Whenever the word "orbref" turns up in a line of the data below, copy that line.

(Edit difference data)
::::::

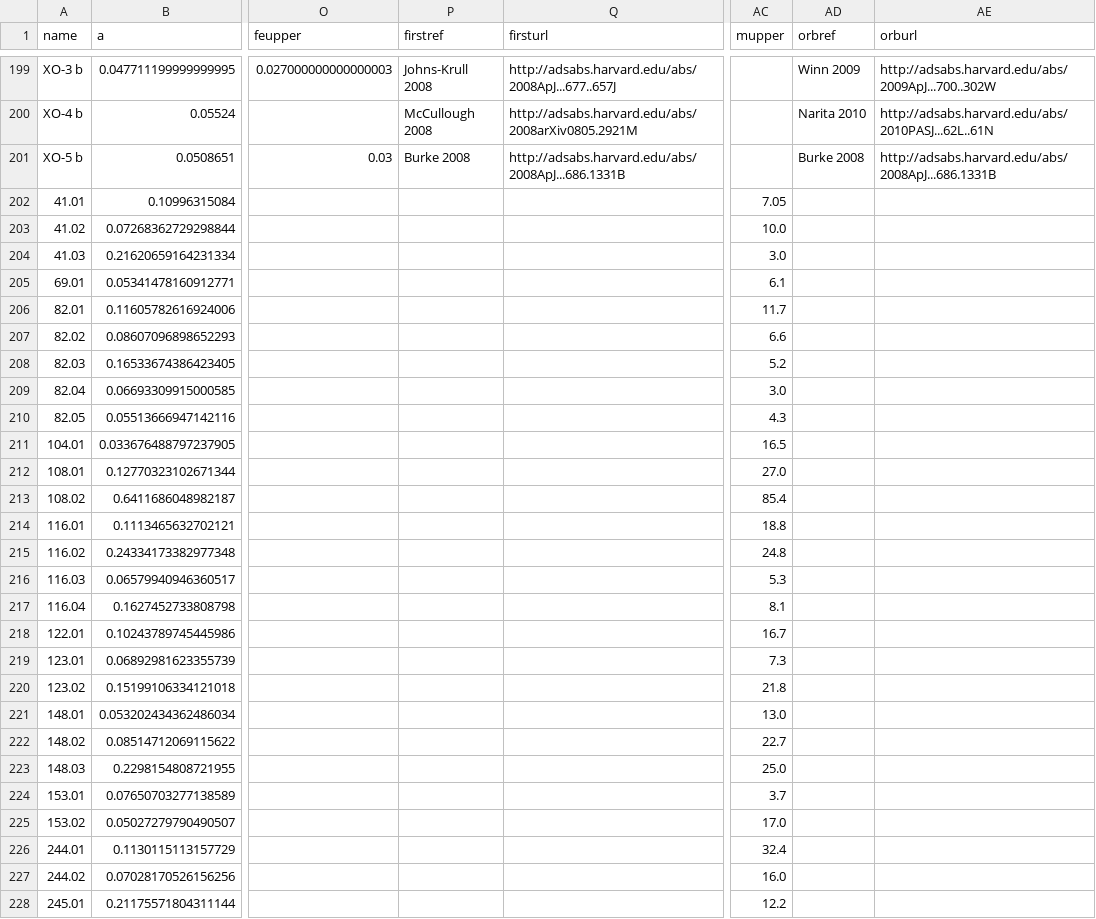
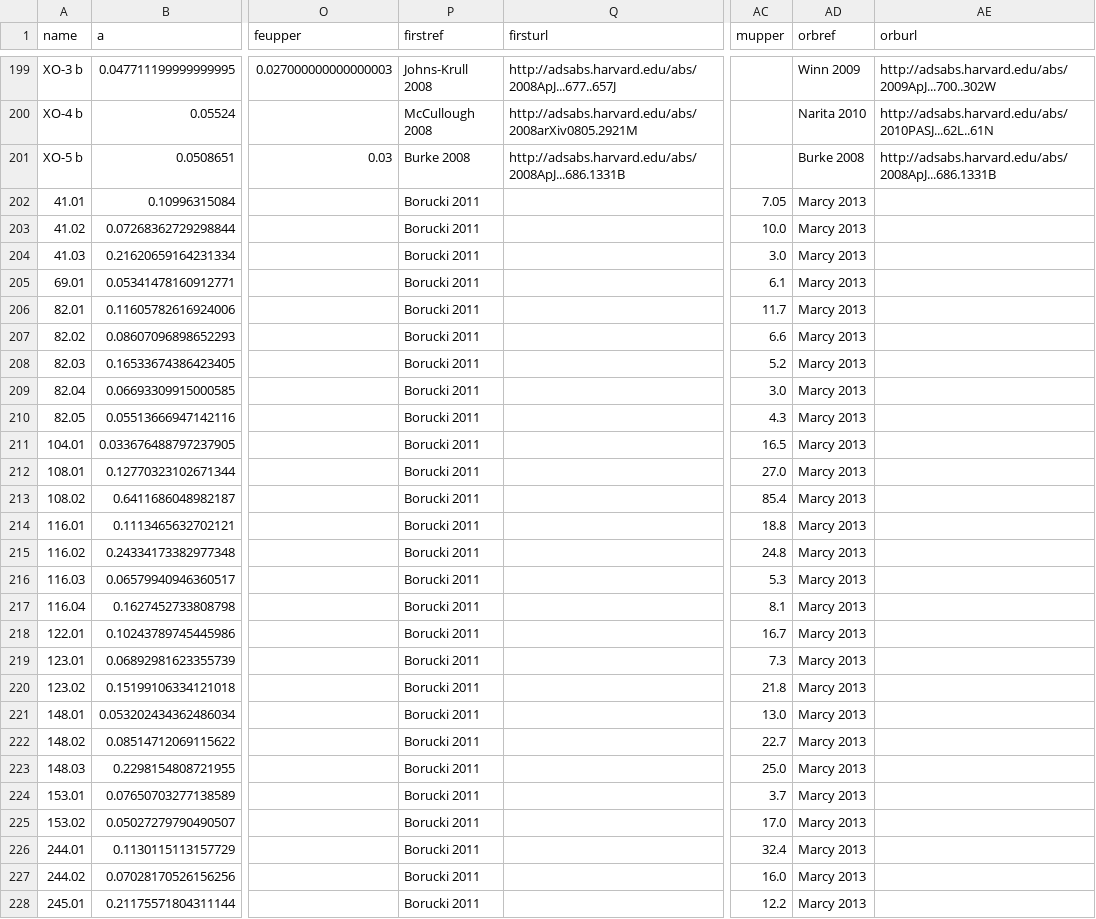
Before and after one commit to sealauren/mrf, a CSV file: exoplanet_table_full.csv, drawn as a sheet; only a part is shown, gaps mark what is left out; the diff covers the shown part only; the diff names each change by its address in the sheet, - before the commit and + after, or states it on an @@ line.

```diff
--- a/exoplanet_table_full.csv
+++ b/exoplanet_table_full.csv
-P202:P228 (firstref): (empty)
+P202:P228 (firstref): Borucki 2011
-AD202:AD228 (orbref): (empty)
+AD202:AD228 (orbref): Marcy 2013
```
Also changed, not shown: 49 edited cells elsewhere in this file, exoplanet_table_small.csv, 26 other files.
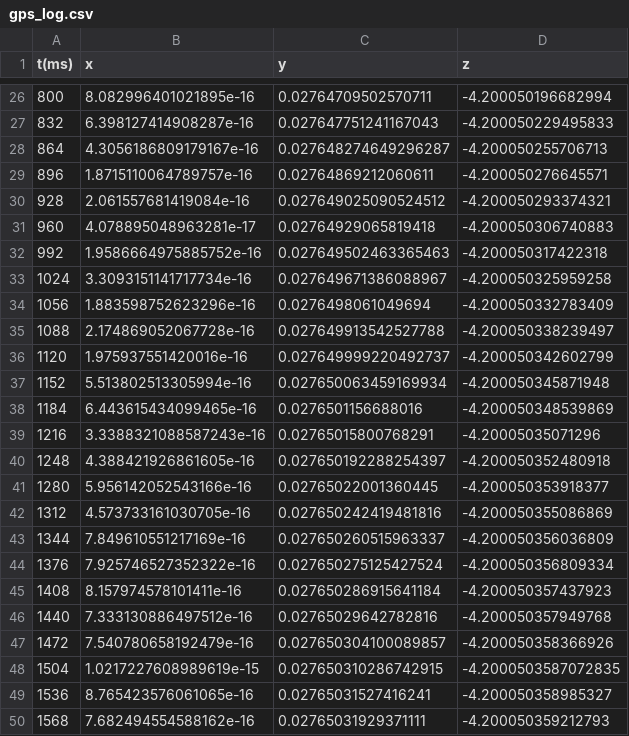
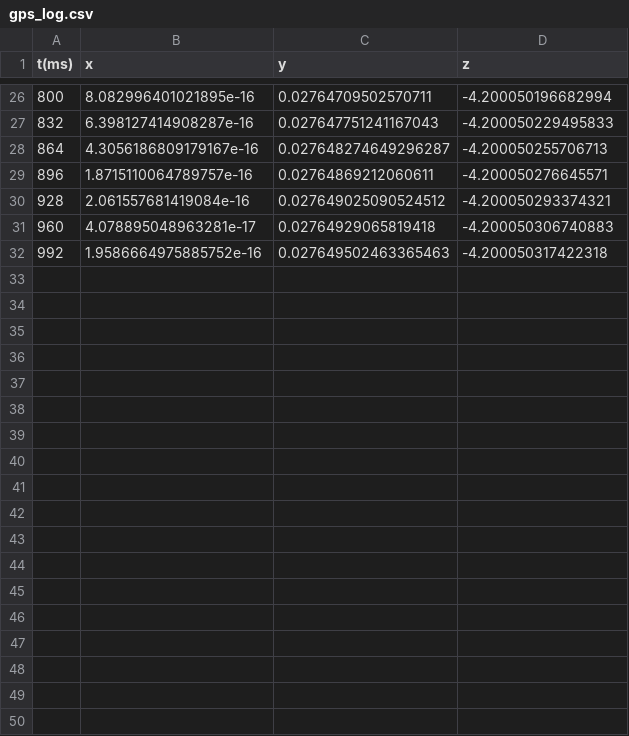
Before and after one commit to rrcwang/ECE183DB, a CSV file: 183DASimul/controllers/altino_controller/gps_log.csv, drawn as a sheet; only a part is shown, gaps mark what is left out.

```diff
--- a/183DASimul/controllers/altino_controller/gps_log.csv
+++ b/183DASimul/controllers/altino_controller/gps_log.csv
@@ -32,19 +32 @@ t(ms),x,y,z
 992,1.9586664975885752e-16,0.027649502463365463,-4.200050317422318
-1024,3.3093151141717734e-16,0.027649671386088967,-4.200050325959258
-1056,1.883598752623296e-16,0.0276498061049694,-4.200050332783409
-1088,2.174869052067728e-16,0.027649913542527788,-4.200050338239497
-1120,1.975937551420016e-16,0.027649999220492737,-4.200050342602799
-1152,5.513802513305994e-16,0.027650063459169934,-4.200050345871948
-1184,6.443615434099465e-16,0.0276501156688016,-4.200050348539869
-1216,3.3388321088587243e-16,0.02765015800768291,-4.20005035071296
-1248,4.388421926861605e-16,0.027650192288254397,-4.200050352480918
-1280,5.956142052543166e-16,0.02765022001360445,-4.200050353918377
-1312,4.573733161030705e-16,0.027650242419481816,-4.200050355086869
-1344,7.849610551217169e-16,0.027650260515963337,-4.200050356036809
-1376,7.925746527352322e-16,0.027650275125427524,-4.200050356809334
-1408,8.157974578101411e-16,0.027650286915641184,-4.200050357437923
-1440,7.333130886497512e-16,0.02765029642782816,-4.200050357949768
-1472,7.540780658192479e-16,0.027650304100089857,-4.200050358366926
-1504,1.0217227608989619e-15,0.027650310286742915,-4.2000503587072835
-1536,8.765423576061065e-16,0.02765031527416241,-4.200050358985327
-1568,7.682494554588162e-16,0.02765031929371111,-4.200050359212793
```
Also changed, not shown: 13 other files.
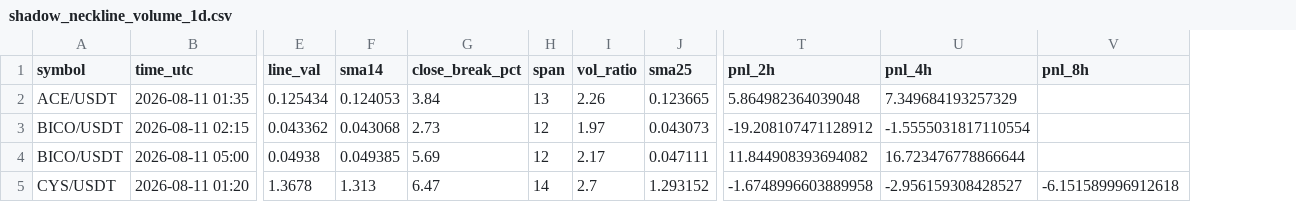
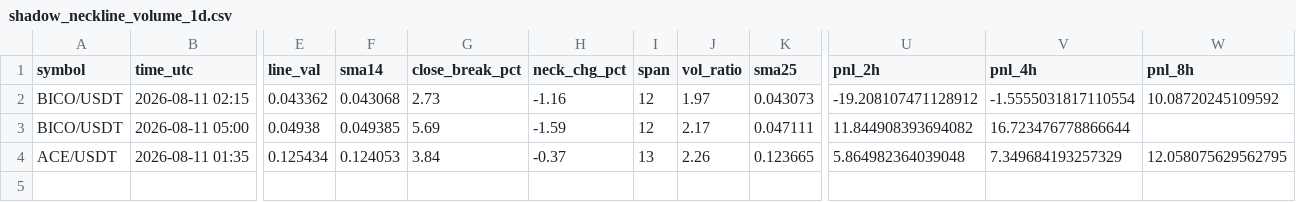
Before and after one commit to yubogoodman-droid/NQ, a CSV file: output/shadow_neckline_volume_1d.csv, drawn as a sheet; only a part is shown, gaps mark what is left out; removed rows and columns are numbered as before the commit, all else as after; rows hold the shown columns only; the diff names each change by its address in the sheet, - before the commit and + after, or states it on an @@ line.

```diff
--- a/output/shadow_neckline_volume_1d.csv
+++ b/output/shadow_neckline_volume_1d.csv
+column H (neck_chg_pct), rows 2-3: -1.16 | -1.59
-row 2: ACE/USDT | 2026-08-11 01:35 | 0.125434 | 0.124053 | 3.84 | 13 | 2.26 | 0.123665 | 5.864982364039048 | 7.349684193257329
-W2 (pnl_8h): (empty)
+W2 (pnl_8h): 10.08720245109592
-row 5: CYS/USDT | 2026-08-11 01:20 | 1.3678 | 1.313 | 6.47 | 14 | 2.7 | 1.293152 | -1.6748996603889958 | -2.956159308428527 | -6.151589996912618
+row 4: ACE/USDT | 2026-08-11 01:35 | 0.125434 | 0.124053 | 3.84 | -0.37 | 13 | 2.26 | 0.123665 | 5.864982364039048 | 7.349684193257329 | 12.058075629562795
```
Also changed, not shown: output/shadow_neckline_raw_20260811.csv, output/shadow_neckline_volume2_20260811.csv, 35 other files.
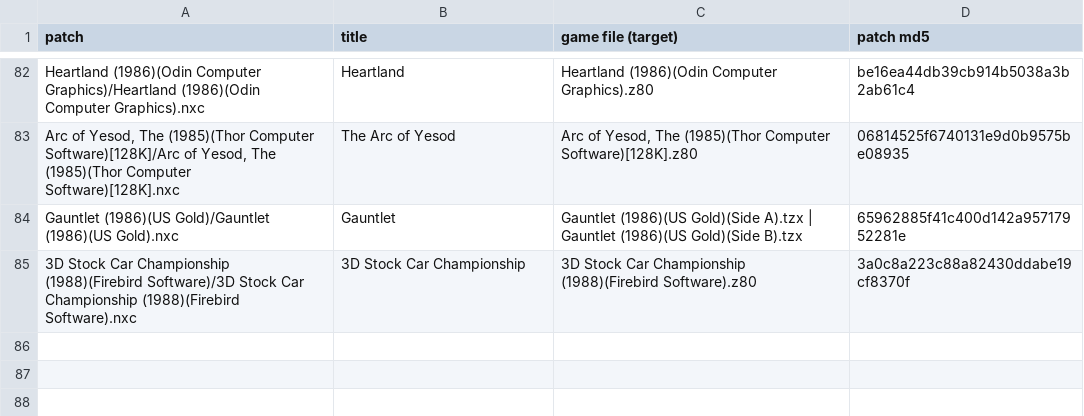
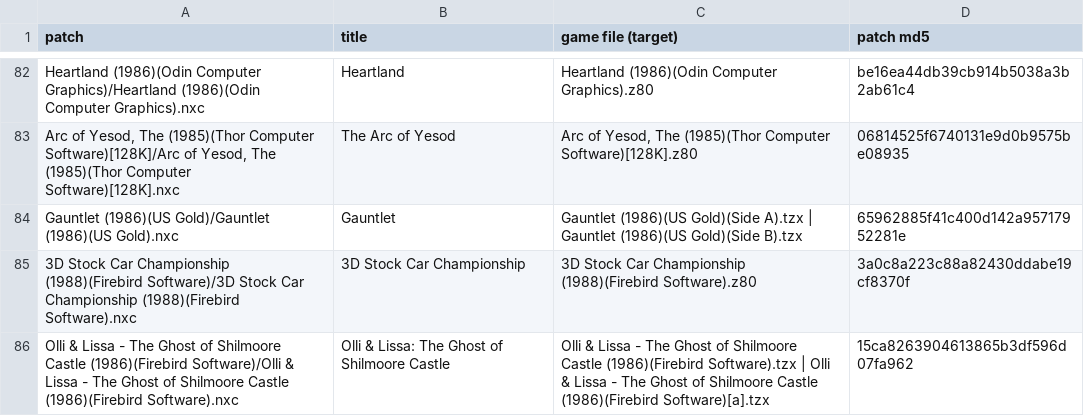
Before and after one commit to jattree/nxc, a TSV file: patches/manifest.tsv, drawn as a sheet; only a part is shown, gaps mark what is left out; the diff names each change by its address in the sheet, - before the commit and + after, or states it on an @@ line.

Commit message:
feat: Olli & Lissa - The Ghost of Shilmoore Castle 1.0

```diff
--- a/patches/manifest.tsv
+++ b/patches/manifest.tsv
+row 86: Olli & Lissa - The Ghost of Shilmoore Castle (1986)(Firebird Software)/Olli & Lissa - The Ghost of Shilmoore Castle (1986)(Firebird Software).nxc | Olli & Lissa: The Ghost of Shilmoore Castle | Olli & Lissa - The Ghost of Shilmoore Castle (1986)(Firebird Software).tzx | Olli & Lissa - The Ghost of Shilmoore Castle (1986)(Firebird Software)[a].tzx | 15ca8263904613865b3df596d07fa962
```
Also changed, not shown: 2 other files.
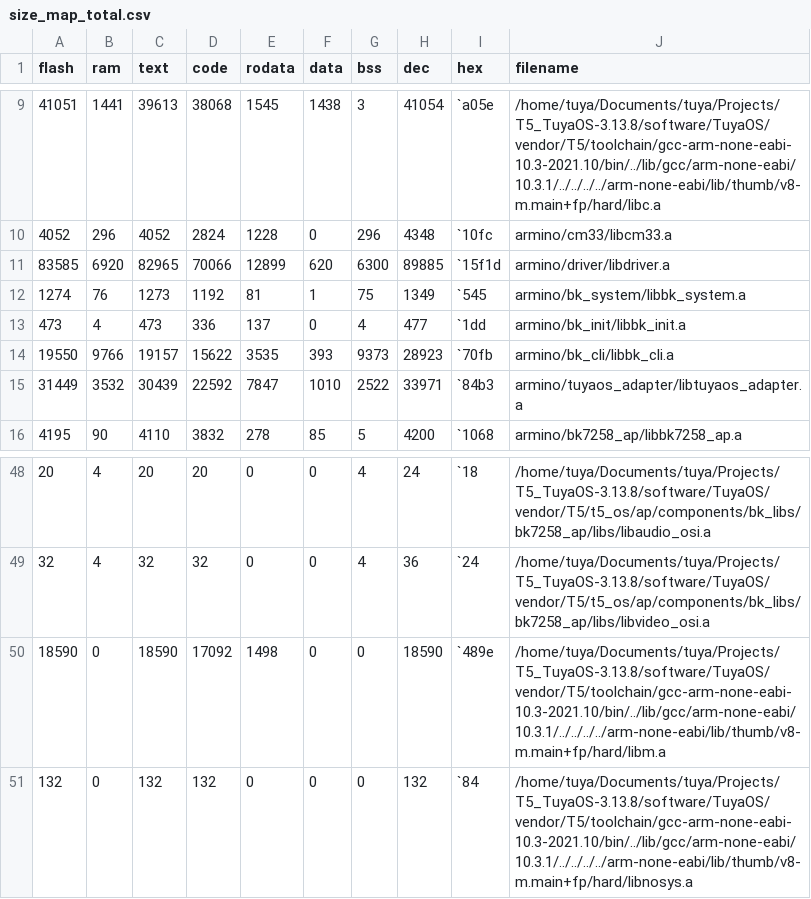
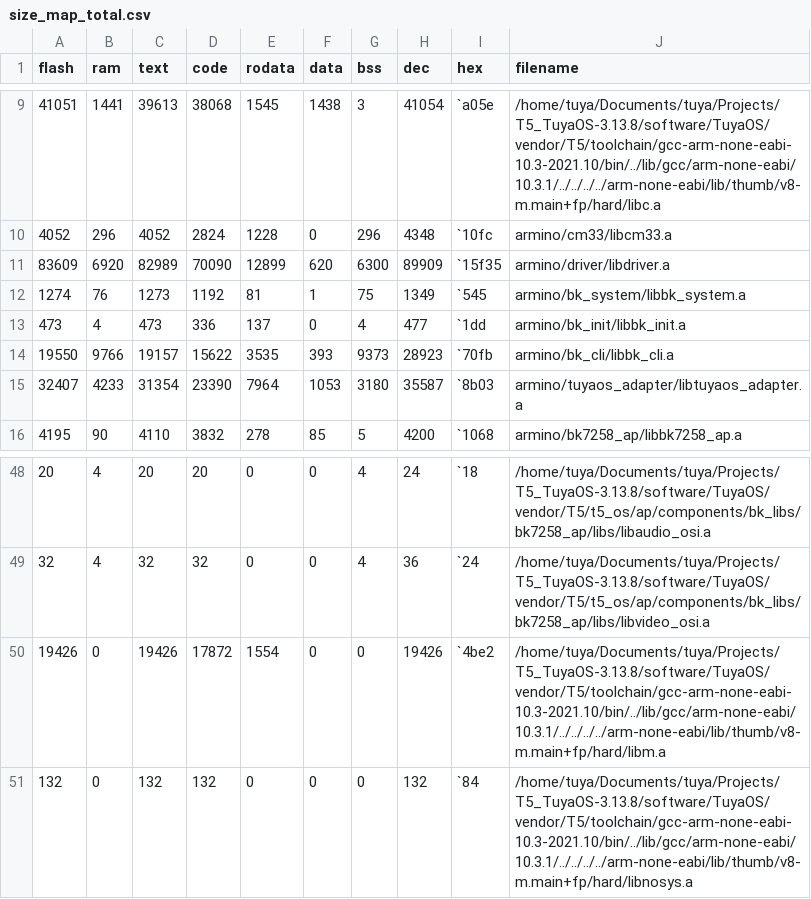
Before and after one commit to HugoSeo/AI_desktop_Tuya_wukong, a CSV file: output/1.0.0/debug/bk7258_ap/size_map_total.csv, drawn as a sheet; only a part is shown, gaps mark what is left out.

```diff
--- a/output/1.0.0/debug/bk7258_ap/size_map_total.csv
+++ b/output/1.0.0/debug/bk7258_ap/size_map_total.csv
@@ -10,3 +10,3 @@ flash,ram,text,code,rodata,data,bss,dec,hex,filename
 4052,296,4052,2824,1228,0,296,4348,`10fc,armino/cm33/libcm33.a
-83585,6920,82965,70066,12899,620,6300,89885,`15f1d,armino/driver/libdriver.a
+83609,6920,82989,70090,12899,620,6300,89909,`15f35,armino/driver/libdriver.a
 1274,76,1273,1192,81,1,75,1349,`545,armino/bk_system/libbk_system.a
@@ -14,3 +14,3 @@ flash,ram,text,code,rodata,data,bss,dec,hex,filename
 19550,9766,19157,15622,3535,393,9373,28923,`70fb,armino/bk_cli/libbk_cli.a
-31449,3532,30439,22592,7847,1010,2522,33971,`84b3,armino/tuyaos_adapter/libtuyaos_adapter.a
+32407,4233,31354,23390,7964,1053,3180,35587,`8b03,armino/tuyaos_adapter/libtuyaos_adapter.a
 4195,90,4110,3832,278,85,5,4200,`1068,armino/bk7258_ap/libbk7258_ap.a
@@ -49,3 +49,3 @@ flash,ram,text,code,rodata,data,bss,dec,hex,filename
 32,4,32,32,0,0,4,36,`24,/home/tuya/Documents/tuya/Projects/T5_TuyaOS-3.13.8/software/TuyaOS/vendor/T5/t5_os/ap/components/bk_libs/bk7258_ap/libs/libvideo_osi.a
-18590,0,18590,17092,1498,0,0,18590,`489e,/home/tuya/Documents/tuya/Projects/T5_TuyaOS-3.13.8/software/TuyaOS/vendor/T5/toolchain/gcc-arm-none-eabi-10.3-2021.10/bin/../lib/gcc/arm-none-eabi/10.3.1/../../../../arm-none-eabi/lib/thumb/v8-m.main+fp/hard/libm.a
+19426,0,19426,17872,1554,0,0,19426,`4be2,/home/tuya/Documents/tuya/Projects/T5_TuyaOS-3.13.8/software/TuyaOS/vendor/T5/toolchain/gcc-arm-none-eabi-10.3-2021.10/bin/../lib/gcc/arm-none-eabi/10.3.1/../../../../arm-none-eabi/lib/thumb/v8-m.main+fp/hard/libm.a
 132,0,132,132,0,0,0,132,`84,/home/tuya/Documents/tuya/Projects/T5_TuyaOS-3.13.8/software/TuyaOS/vendor/T5/toolchain/gcc-arm-none-eabi-10.3-2021.10/bin/../lib/gcc/arm-none-eabi/10.3.1/../../../../arm-none-eabi/lib/thumb/v8-m.main+fp/hard/libnosys.a
```
Also changed, not shown: output/1.0.0/debug/bk7258_ap/size_map_detail.csv, 21 other files.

::::::

**ANSWER TO THE EXERCISE:**
-AD202:AD228 (orbref): (empty)
+AD202:AD228 (orbref): Marcy 2013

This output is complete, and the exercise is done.